Founded in 2009 by Dr. Lori Emerson, the Media Archaeology Lab is a place for cross-disciplinary, experimental research, teaching, and creative practice using one of the largest collections in the world of still functioning media. Researchers, students, teachers, artists and members of the public are encouraged to turn on, open up, play and create with items from the collection that include phonograph players; magic lanterns; historic personal computers, handheld devices and game consoles including the Altair 8800b, Commodore 64, Apple IIe, Vectrex, and Imagination Machine I and II created by African-American video game pioneer Ed Smith.

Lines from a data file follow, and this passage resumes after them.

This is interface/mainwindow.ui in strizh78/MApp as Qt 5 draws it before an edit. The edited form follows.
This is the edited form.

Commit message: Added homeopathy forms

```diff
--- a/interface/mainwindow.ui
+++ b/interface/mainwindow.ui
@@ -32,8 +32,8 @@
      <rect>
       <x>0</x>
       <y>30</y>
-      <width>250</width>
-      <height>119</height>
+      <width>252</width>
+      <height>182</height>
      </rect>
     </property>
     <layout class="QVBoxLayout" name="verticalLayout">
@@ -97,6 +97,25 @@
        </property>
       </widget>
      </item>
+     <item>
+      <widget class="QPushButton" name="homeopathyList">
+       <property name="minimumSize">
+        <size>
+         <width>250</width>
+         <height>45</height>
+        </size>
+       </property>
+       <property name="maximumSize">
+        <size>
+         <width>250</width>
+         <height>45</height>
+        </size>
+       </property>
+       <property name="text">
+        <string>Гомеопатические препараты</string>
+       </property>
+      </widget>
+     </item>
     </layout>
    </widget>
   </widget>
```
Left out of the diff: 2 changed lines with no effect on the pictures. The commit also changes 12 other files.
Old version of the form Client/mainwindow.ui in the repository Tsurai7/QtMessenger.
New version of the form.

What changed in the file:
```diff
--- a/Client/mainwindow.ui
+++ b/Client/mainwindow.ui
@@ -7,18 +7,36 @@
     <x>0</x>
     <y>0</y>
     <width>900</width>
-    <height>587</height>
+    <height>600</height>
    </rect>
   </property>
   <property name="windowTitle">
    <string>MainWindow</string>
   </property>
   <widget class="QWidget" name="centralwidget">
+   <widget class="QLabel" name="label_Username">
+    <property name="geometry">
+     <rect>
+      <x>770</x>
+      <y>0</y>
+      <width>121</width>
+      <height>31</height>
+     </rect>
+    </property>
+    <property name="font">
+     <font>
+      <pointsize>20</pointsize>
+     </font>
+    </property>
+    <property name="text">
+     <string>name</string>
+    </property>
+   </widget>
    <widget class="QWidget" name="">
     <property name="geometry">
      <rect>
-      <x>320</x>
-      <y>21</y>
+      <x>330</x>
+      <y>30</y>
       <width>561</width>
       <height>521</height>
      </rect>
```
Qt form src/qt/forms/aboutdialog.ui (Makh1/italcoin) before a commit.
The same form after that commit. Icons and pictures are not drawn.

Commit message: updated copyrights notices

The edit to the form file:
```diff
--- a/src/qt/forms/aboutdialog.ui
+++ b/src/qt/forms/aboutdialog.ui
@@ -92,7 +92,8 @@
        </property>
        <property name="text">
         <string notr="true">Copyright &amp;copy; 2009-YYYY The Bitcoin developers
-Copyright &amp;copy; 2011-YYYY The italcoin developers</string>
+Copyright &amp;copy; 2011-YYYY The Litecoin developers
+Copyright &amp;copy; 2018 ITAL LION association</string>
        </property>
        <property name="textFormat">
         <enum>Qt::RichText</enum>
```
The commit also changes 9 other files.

The MAL is utterly unique not only because it is an open, accessible space for anyone to come and perform hands-on experiments with its extensive collection but also because it demonstrates alternative paths in the history of technology and empowers visitors to imagine an alternative present and future.
The MAL has also evolved into a real life and virtual community enterprise; it has an international advisory board of scholars, archivists, and entrepreneurs; faculty fellows from departments across the CU Boulder campus; and a regularly rotating cohort of students and community volunteers who help with hardware repair, class tours and guest visits to the lab. The lab hosts reading groups, artist residencies, events, retro game nights, and workshops on how to fix your old or new devices and even on how to build your own mesh network.
Tuesday, February 20
Time: 4-5 PM
Where: Media Archaeology Lab, 1320 Grandview Ave, Boulder + on Twitch
Join us on Tuesday, February 20 from 4-5PM for a talk and hands-on workshop by artist-in-residence Becca Ricks. The title of the workshop and the project is Knitting with machines: Imagining softer futures through ‘string figures’.
The event will be livestreamed on our Twitch channel and you will be able to participate remotely in the workshop activities, but we will also hold the event in-person at The Media Archaeology Lab, 1320 Grandview Ave, Boulder, Colorado.
Working with a hacked Brother knitting machine and soft circuitry, Becca approaches knitting as both metaphor and material for exploring futures that promote connection, community, and embodied knowledge(s). The term “string figures” is one of the practices introduced by feminist STS scholar Donna Haraway for fabricating futures that connect us to our shared communities in the face of a challenging present. Like knitting, string figures are loops, but they are also ways of weaving stories together. In this workshop, participants will have a chance to scrutinize artifacts from the MAL through a critical lens, and sketch out what alternative visions for soft technologies could look like. Participants will also learn how to design for and use the knitting machine, and will be able to knit their own custom swatch to bring home. Collectively, participants will contribute to a participatory art piece that knits together everyone’s designs. Becca Ricks is a researcher-programmer-artist who explores technology through the lens of a feminist technoscience. In her artistic practice, she works across a range of physical and digital media, including knitting, physical computing and electronics, voice technologies, 3D photogrammetry, and words. Becca is the co-founder of tendernet, an art collective exploring critical and participatory design practices in AI. She has taught workshops and spoken at the Toronto Museum of Contemporary Art, the Walker Art Center, RISD, and a number of hackerspaces. Becca is the head of Mozilla Foundation’s Open Source Research & Investigations team, where she studies how people engage in forms of resistance and exercise control in relation to algorithmic categorization online.
We're starting a book club! Keep an eye out here for updates!